═══ SUPPLIED MATERIAL

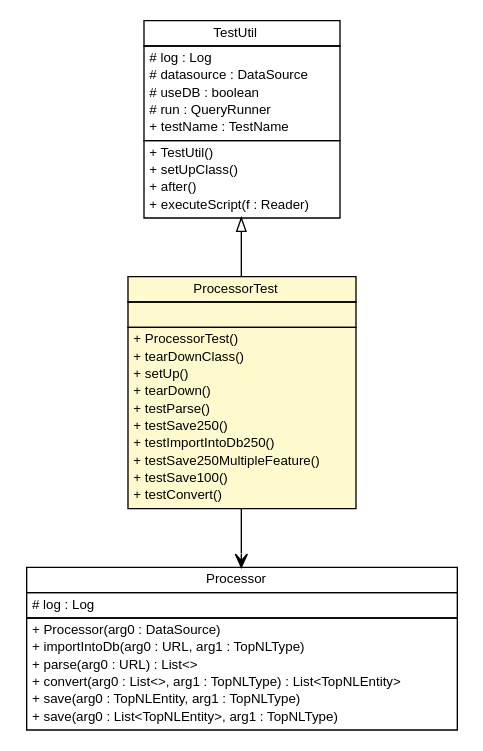
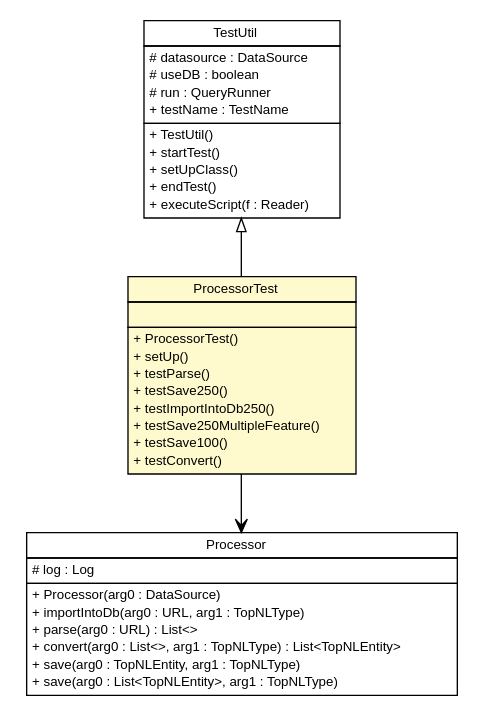
The diagram in topnlparser/testapidocs/nl/b3p/topnl/ProcessorTest.dot (B3Partners/brmo), drawn with Graphviz before and after one commit. The commit also changed 751 other files, not shown here.

```diff
--- a/topnlparser/testapidocs/nl/b3p/topnl/ProcessorTest.dot
+++ b/topnlparser/testapidocs/nl/b3p/topnl/ProcessorTest.dot
@@ -1,73 +1,71 @@
 #!/usr/local/bin/dot
 #
 # Class diagram 
 # Generated by UMLGraph version R5_6-24-gf6e263 (http://www.umlgraph.org/)
 #
 
 digraph G {
 	edge [fontname="Helvetica",fontsize=10,labelfontname="Helvetica",labelfontsize=10];
 	node [fontname="Helvetica",fontsize=10,shape=plaintext];
 	nodesep=0.25;
 	ranksep=0.5;
 	// nl.b3p.topnl.ProcessorTest
 	c82 [label=<<table title="nl.b3p.topnl.ProcessorTest" border="0" cellborder="1" cellspacing="0" cellpadding="2" port="p" bgcolor="lemonChiffon" href="./ProcessorTest.html">
 		<tr><td><table border="0" cellspacing="0" cellpadding="1">
 <tr><td align="center" balign="center"> ProcessorTest </td></tr>
 		</table></td></tr>
 		<tr><td><table border="0" cellspacing="0" cellpadding="1">
 <tr><td align="left" balign="left">  </td></tr>
 		</table></td></tr>
 		<tr><td><table border="0" cellspacing="0" cellpadding="1">
 <tr><td align="left" balign="left"> + ProcessorTest() </td></tr>
-<tr><td align="left" balign="left"> + tearDownClass() </td></tr>
 <tr><td align="left" balign="left"> + setUp() </td></tr>
-<tr><td align="left" balign="left"> + tearDown() </td></tr>
 <tr><td align="left" balign="left"> + testParse() </td></tr>
 <tr><td align="left" balign="left"> + testSave250() </td></tr>
 <tr><td align="left" balign="left"> + testImportIntoDb250() </td></tr>
 <tr><td align="left" balign="left"> + testSave250MultipleFeature() </td></tr>
 <tr><td align="left" balign="left"> + testSave100() </td></tr>
 <tr><td align="left" balign="left"> + testConvert() </td></tr>
 		</table></td></tr>
 		</table>>, URL="./ProcessorTest.html", fontname="Helvetica", fontcolor="black", fontsize=10.0];
 	// nl.b3p.topnl.TestUtil
 	c83 [label=<<table title="nl.b3p.topnl.TestUtil" border="0" cellborder="1" cellspacing="0" cellpadding="2" port="p" href="./TestUtil.html">
 		<tr><td><table border="0" cellspacing="0" cellpadding="1">
 <tr><td align="center" balign="center"> TestUtil </td></tr>
 		</table></td></tr>
 		<tr><td><table border="0" cellspacing="0" cellpadding="1">
-<tr><td align="left" balign="left"> # log : Log </td></tr>
 <tr><td align="left" balign="left"> # datasource : DataSource </td></tr>
 <tr><td align="left" balign="left"> # useDB : boolean </td></tr>
 <tr><td align="left" balign="left"> # run : QueryRunner </td></tr>
 <tr><td align="left" balign="left"> + testName : TestName </td></tr>
 		</table></td></tr>
 		<tr><td><table border="0" cellspacing="0" cellpadding="1">
 <tr><td align="left" balign="left"> + TestUtil() </td></tr>
+<tr><td align="left" balign="left"> + startTest() </td></tr>
 <tr><td align="left" balign="left"> + setUpClass() </td></tr>
-<tr><td align="left" balign="left"> + after() </td></tr>
+<tr><td align="left" balign="left"> + endTest() </td></tr>
 <tr><td align="left" balign="left"> + executeScript(f : Reader) </td></tr>
 		</table></td></tr>
 		</table>>, URL="./TestUtil.html", fontname="Helvetica", fontcolor="black", fontsize=10.0];
 	//nl.b3p.topnl.ProcessorTest extends nl.b3p.topnl.TestUtil
 	c83:p -> c82:p [dir=back,arrowtail=empty];
 	// nl.b3p.topnl.ProcessorTest NAVASSOC nl.b3p.topnl.Processor
 	c82:p -> c92:p [taillabel="", label="", headlabel="", fontname="Helvetica", fontcolor="black", fontsize=10.0, color="black", arrowhead=open];
 	// nl.b3p.topnl.Processor
 	c92 [label=<<table title="nl.b3p.topnl.Processor" border="0" cellborder="1" cellspacing="0" cellpadding="2" port="p">
 		<tr><td><table border="0" cellspacing="0" cellpadding="1">
 <tr><td align="center" balign="center"> Processor </td></tr>
 		</table></td></tr>
 		<tr><td><table border="0" cellspacing="0" cellpadding="1">
 <tr><td align="left" balign="left"> # log : Log </td></tr>
 		</table></td></tr>
 		<tr><td><table border="0" cellspacing="0" cellpadding="1">
 <tr><td align="left" balign="left"> + Processor(arg0 : DataSource) </td></tr>
 <tr><td align="left" balign="left"> + importIntoDb(arg0 : URL, arg1 : TopNLType) </td></tr>
 <tr><td align="left" balign="left"> + parse(arg0 : URL) : List&lt;&gt; </td></tr>
 <tr><td align="left" balign="left"> + convert(arg0 : List&lt;&gt;, arg1 : TopNLType) : List&lt;TopNLEntity&gt; </td></tr>
 <tr><td align="left" balign="left"> + save(arg0 : TopNLEntity, arg1 : TopNLType) </td></tr>
 <tr><td align="left" balign="left"> + save(arg0 : List&lt;TopNLEntity&gt;, arg1 : TopNLType) </td></tr>
 		</table></td></tr>
 		</table>>, URL="null", fontname="Helvetica", fontcolor="black", fontsize=10.0];
 }
```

══════

PROBLEM:
If a line in the entries contains the word "after", copy that line out.

FINAL ANSWER:
The diagram in topnlparser/testapidocs/nl/b3p/topnl/ProcessorTest.dot (B3Partners/brmo), drawn with Graphviz before and after one commit. The commit also changed 751 other files, not shown here.
-<tr><td align="left" balign="left"> + after() </td></tr>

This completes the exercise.